The camp is a precursor to a two-year career and technical education course that will begin at Chandler’s Hamilton High School in fall 2025 in cooperation with the East Valley Institute of Technology.

Students spent much of the June camp touring Chandler semiconductor businesses.

“Nothing inspires students as much as being able to actually talk to people who work in the field, see the cool equipment, and do hands-on experiments,” said Folks, director of the university’s Center for Semiconductor Manufacturing and professor of electrical and computer engineering. “Kids have to see it. And they have to meet people in the field, and hear about their careers, in order to make a decision that this is what they want to do.”

A Bridge to Jobs

The Chandler programs are part of a series of collaborations and initiatives the university and the College of Engineering have fostered to meet national and state needs for semiconductor workers and contribute to Arizona’s status as a burgeoning global semiconductor manufacturing powerhouse.

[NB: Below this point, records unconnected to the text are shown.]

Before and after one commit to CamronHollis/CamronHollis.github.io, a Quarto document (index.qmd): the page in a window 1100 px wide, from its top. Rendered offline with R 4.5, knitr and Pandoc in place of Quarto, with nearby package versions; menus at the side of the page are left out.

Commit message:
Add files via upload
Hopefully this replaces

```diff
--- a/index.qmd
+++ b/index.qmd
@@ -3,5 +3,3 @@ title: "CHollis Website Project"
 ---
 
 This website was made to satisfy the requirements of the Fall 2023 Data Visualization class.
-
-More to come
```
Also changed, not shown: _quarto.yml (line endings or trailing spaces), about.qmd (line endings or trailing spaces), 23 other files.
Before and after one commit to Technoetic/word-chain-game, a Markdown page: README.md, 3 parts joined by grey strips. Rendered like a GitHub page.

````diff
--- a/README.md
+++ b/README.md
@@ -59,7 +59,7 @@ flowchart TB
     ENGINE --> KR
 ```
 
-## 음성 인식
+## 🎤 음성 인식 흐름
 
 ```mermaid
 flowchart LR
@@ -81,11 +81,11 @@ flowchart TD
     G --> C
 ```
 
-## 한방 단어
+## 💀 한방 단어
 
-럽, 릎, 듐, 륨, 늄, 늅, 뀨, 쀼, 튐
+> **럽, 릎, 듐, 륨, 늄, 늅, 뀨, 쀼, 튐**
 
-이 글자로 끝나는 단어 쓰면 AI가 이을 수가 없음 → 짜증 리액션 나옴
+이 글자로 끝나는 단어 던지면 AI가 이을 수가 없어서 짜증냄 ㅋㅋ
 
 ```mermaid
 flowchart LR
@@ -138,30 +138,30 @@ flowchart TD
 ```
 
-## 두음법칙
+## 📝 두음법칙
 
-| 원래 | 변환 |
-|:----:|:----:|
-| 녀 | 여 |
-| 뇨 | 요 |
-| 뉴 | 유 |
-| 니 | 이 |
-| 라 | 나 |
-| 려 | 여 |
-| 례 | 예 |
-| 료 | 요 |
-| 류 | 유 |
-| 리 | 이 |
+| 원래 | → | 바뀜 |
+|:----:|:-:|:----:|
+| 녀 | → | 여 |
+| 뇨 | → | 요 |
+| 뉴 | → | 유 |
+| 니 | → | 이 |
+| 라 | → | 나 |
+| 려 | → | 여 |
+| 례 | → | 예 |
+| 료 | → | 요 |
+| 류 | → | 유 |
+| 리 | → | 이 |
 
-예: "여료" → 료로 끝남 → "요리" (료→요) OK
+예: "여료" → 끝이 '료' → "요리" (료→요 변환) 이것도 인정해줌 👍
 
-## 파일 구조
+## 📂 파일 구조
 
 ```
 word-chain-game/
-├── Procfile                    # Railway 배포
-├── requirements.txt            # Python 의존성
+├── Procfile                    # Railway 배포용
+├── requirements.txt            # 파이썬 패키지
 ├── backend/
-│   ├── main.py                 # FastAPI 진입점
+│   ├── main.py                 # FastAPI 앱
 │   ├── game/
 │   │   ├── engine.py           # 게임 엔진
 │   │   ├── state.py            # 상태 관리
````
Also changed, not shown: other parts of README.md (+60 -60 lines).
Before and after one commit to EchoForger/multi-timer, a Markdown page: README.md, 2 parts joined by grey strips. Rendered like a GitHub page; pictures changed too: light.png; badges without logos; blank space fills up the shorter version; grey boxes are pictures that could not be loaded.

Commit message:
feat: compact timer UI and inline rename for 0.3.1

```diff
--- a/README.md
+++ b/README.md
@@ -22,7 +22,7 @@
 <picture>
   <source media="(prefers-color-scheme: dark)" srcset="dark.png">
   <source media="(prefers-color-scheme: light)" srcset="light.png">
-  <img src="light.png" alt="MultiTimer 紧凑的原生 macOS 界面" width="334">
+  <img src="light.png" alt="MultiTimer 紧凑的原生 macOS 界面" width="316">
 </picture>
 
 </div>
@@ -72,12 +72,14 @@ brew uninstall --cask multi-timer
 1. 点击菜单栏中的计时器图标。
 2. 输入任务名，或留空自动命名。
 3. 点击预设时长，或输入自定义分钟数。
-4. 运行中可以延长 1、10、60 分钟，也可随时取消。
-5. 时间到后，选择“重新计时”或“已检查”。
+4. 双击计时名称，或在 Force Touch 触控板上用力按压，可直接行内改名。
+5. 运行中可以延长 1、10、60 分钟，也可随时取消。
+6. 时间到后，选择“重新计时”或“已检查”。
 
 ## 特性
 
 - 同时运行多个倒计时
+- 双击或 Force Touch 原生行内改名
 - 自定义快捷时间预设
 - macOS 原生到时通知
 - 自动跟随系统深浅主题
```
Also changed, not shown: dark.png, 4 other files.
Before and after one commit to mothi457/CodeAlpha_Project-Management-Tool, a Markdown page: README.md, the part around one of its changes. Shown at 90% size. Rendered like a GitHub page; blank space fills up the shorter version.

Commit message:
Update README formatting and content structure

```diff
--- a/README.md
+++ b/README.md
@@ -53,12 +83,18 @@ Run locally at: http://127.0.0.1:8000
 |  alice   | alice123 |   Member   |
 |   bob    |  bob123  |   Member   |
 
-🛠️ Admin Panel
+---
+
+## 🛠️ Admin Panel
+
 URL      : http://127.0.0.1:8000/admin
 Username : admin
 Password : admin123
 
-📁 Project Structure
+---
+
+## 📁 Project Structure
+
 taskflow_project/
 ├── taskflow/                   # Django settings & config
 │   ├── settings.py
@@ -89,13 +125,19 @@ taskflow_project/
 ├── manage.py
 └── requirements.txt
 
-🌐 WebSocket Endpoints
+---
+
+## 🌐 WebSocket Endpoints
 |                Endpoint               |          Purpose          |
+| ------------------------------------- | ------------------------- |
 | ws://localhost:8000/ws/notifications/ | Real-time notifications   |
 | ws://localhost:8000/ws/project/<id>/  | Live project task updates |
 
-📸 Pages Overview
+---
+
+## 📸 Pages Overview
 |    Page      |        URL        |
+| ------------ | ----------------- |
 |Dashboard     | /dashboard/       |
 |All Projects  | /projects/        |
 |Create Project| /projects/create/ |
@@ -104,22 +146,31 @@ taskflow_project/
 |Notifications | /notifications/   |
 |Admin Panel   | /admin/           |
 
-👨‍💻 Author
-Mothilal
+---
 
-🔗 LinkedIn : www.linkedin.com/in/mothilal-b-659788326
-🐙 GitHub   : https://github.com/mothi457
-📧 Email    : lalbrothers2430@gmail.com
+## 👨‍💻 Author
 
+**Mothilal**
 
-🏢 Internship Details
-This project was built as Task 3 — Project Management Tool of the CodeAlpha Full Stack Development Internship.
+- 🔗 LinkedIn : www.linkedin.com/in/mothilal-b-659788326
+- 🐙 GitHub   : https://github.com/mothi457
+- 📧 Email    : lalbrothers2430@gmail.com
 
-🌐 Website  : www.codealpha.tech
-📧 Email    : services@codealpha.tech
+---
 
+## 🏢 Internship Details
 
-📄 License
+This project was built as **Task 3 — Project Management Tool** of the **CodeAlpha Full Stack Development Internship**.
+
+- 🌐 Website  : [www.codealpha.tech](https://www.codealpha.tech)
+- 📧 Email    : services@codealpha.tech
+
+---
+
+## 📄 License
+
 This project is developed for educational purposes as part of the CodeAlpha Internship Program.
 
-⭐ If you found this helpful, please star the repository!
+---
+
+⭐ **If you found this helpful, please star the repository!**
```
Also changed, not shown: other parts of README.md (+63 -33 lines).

Since 2020, the state has attracted more than 35 semiconductor expansions, representing 13,000 potential jobs, according to the Arizona Commerce Authority. Arizona has also drawn the most investment from the 2022 CHIPS and Science Act’s $53 billion to date.

The UA is opening up opportunities on and off campus, further establishing itself as a key connector between educational programs and these high-paying jobs.

“The University of Arizona and the College of Engineering will continue to play a major role in the strides the state is making in the global semiconductor industry,” said David W. Hahn, the Craig M. Berge Dean of the college. “We’re committed to making the investments and forging the workforce partnerships.”

Wide-Ranging Collaborations

Because the industry demands workers from the technician level to positions requiring doctoral degrees, the university is taking a comprehensive approach to educational partnerships.

Within Arizona, the university formalized an agreement with Northern Arizona University to ensure close collaboration on research and academic programs. And an array of augmented-reality training modules – jointly developed with academic partner institutions Pima Community College and Central Arizona College – will soon bring nanotechnology and semiconductors to life for students all over the state.

“We’re very excited about the opportunity to reduce the barriers to access for students everywhere in Arizona to get involved in the semiconductor sector,” said Folks.

While the Hamilton High School course is the first of its kind in the U.S., collaborators intend to expand the model nationally.

“Ultimately, we plan to build and share curriculum and learning modules to educational institutions at all stages, and we’ll provide training to help teachers feel confident in delivering the material,” said Folks.

UA Programs and Facilities

The UA campus will also offer increased access to semiconductor career training. Engineering is partnering with the colleges of science and optical sciences to launch several new university semiconductor programs in the 2024-2025 academic year. These include a minor in semiconductor manufacturing, plus three stackable graduate certificates and an accelerated master’s program in semiconductor science and technology.

Facility upgrades are in the works as well. The university is building the Future Advanced Semiconductor Technology Laboratory (FASTLab) to offer hands-on experiences with semiconductor nanotechnology for students in high school through graduate school. And in spring 2024, the university launched a major renovation and expansion of the Nano Fabrication Center, increasing research and development capacity and creating a state-of-the-art training facility for students aiming to work on the next generation of semiconductor technology. The ACA awarded the college $35.5 million for the improvements and associated programs.

"We're proud to support the University of Arizona with the expansion of this state-of-the-art center, which will serve as a key resource to drive further workforce development and innovation throughout Arizona,” said ACA President and CEO Sandra Watson.